The effects of reversing the asset growth of global central banks is not necessarily the direct opposite of the effects markets experience as these programs were introduced. This is primarily due to the conditions of the economy and markets seven years ago were significantly different than they are today. The mechanical effects of reducing the Fed’s balance sheet are likely to create some downward pressure on the valuations of risk assets, as increased supply is being introduced into the risk-free treasury market. Every asset is priced from the yield curve, and if those interest rates are pushed higher from incremental supply growth, then the valuations for riskier assets should drop in order to compensate investors appropriately for the marginal risk attributed to these riskier securities. This doesn’t necessarily mean asset prices will fall as the balance sheet normalization process begins as other factors are having a more meaningful impact on equity prices, particularly earnings growth. If earnings continue to grow, and the normalization process is executed slowly enough, the valuation may drop of many riskier assets while the price rises due to the strong earnings growth. The normalization process does introduce more risk factors as the financial markets will be more sensitive to larger budget deficits, corporate revenue and profit declines if they do occur.

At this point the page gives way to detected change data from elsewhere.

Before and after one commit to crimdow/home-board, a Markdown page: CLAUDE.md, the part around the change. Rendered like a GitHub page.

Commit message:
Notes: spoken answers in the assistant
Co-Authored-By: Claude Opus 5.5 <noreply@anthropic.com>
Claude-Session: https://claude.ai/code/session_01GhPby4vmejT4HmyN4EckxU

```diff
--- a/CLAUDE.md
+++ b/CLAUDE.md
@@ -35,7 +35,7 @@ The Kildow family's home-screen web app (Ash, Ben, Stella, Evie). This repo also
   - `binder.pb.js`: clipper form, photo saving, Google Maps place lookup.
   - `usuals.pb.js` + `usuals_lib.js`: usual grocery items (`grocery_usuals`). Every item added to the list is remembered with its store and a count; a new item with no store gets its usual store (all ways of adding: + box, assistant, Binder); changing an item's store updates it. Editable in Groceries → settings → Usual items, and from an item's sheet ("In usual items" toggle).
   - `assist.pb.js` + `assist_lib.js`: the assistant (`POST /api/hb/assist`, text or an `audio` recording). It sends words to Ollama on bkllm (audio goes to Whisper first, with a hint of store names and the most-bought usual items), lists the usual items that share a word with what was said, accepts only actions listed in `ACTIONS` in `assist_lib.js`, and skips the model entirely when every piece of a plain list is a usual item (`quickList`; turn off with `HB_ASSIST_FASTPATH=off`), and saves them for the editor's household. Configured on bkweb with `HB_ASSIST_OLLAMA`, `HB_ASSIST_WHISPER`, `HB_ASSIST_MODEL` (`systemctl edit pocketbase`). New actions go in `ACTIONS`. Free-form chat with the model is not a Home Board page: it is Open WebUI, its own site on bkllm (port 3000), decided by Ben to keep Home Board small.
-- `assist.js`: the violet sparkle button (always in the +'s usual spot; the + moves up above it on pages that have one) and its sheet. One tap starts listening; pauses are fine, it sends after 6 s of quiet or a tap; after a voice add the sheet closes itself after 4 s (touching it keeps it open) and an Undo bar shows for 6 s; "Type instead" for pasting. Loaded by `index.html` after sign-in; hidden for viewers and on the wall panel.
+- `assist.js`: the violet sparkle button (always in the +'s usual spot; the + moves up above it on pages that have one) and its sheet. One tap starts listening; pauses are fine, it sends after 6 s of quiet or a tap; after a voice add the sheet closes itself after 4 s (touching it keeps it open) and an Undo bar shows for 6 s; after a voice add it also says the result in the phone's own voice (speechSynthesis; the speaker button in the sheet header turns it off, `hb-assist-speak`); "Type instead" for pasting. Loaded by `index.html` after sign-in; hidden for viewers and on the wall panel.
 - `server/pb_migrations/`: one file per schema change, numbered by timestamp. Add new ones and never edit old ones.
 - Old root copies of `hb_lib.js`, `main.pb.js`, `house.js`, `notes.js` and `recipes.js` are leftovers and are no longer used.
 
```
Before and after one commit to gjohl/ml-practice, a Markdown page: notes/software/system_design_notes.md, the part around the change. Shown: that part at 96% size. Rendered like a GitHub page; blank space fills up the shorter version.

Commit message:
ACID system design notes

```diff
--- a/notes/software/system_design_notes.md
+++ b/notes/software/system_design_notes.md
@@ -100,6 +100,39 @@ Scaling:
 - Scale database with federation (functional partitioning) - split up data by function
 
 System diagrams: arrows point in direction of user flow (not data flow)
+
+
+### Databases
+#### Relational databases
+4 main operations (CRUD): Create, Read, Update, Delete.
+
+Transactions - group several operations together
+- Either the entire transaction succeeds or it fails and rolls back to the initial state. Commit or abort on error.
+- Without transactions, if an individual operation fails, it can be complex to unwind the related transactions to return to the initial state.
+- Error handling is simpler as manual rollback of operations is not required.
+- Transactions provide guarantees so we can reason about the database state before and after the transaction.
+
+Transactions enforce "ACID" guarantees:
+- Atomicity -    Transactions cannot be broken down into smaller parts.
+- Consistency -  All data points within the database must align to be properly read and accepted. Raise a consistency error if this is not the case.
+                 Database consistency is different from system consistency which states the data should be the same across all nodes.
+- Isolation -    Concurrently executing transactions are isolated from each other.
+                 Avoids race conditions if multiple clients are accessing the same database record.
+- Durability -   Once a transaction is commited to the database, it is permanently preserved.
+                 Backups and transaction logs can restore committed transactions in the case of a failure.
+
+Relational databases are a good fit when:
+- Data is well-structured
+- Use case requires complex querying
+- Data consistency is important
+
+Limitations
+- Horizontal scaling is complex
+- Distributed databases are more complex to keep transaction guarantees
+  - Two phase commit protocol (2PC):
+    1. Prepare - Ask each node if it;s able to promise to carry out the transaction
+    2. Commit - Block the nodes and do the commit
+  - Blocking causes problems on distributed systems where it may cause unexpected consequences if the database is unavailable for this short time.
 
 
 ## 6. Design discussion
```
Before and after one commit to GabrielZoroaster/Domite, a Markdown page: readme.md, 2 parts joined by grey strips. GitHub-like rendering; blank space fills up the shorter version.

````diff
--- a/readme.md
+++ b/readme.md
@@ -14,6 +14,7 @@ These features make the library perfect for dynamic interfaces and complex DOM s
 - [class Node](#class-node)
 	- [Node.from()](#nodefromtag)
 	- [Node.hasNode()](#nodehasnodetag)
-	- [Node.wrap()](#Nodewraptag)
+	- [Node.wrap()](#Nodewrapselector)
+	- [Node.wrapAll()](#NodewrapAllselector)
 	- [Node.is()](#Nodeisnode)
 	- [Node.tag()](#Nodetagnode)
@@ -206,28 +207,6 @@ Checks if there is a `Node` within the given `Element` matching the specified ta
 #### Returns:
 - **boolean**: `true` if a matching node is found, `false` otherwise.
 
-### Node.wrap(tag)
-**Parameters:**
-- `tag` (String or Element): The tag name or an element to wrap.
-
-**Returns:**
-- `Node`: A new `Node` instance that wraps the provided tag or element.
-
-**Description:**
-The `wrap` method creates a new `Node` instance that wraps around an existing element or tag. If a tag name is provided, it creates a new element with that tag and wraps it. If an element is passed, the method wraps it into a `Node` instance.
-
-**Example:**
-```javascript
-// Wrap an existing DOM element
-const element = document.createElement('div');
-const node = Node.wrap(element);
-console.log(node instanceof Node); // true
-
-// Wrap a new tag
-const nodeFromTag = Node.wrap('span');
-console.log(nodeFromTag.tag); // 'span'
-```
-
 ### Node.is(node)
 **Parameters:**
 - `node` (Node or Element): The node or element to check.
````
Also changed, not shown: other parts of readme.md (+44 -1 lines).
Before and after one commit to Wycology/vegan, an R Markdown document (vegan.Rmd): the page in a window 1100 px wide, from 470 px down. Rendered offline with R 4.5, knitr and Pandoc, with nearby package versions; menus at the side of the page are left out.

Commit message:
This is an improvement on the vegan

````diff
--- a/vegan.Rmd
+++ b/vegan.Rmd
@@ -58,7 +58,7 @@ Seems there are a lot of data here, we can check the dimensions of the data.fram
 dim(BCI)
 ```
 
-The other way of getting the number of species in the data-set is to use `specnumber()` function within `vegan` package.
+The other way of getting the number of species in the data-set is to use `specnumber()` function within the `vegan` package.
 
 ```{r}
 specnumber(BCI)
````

The story remains the same in fixed income markets and it will continue to be a more difficult asset class to navigate over the next 12 to 24 months, but our focus remains on managing the overall risk of the fixed income segment of the portfolio allowing it to provide a degree of stability while still generating current income. The Federal Reserve still maintains a broadly dovish bias in the process of raising interest rates. This may cause the process of normalizing monetary policy to become slower than the trajectory currently advertised. The evolution of the balance sheet reduction process may also introduce periods of fragility into the marketplace as the reduction accelerates, but it currently appears to be a smaller risk.
Many equity markets may struggle to maintain lofty valuations as growth in operating profits may be difficult to capture, and high interest rates may cause investors to decrease their search for yield in the higher dividend paying sectors of the market. These changing trends are not immediate, but they will likely have strong impacts on overall performance over a multi-year period. The acceleration of economic growth has boosted revenues allowing the significant earnings growth that has underpinned this bull market to continue even further. As earnings growth continues, these higher valuations will be easier to maintain, but that places equity markets in a particularly vulnerable place in the event of a future growth slowdown. These circumstances require a disciplined risk management process that allows us to capture the returns of this bull market without recognizing any additional or unnecessary risks.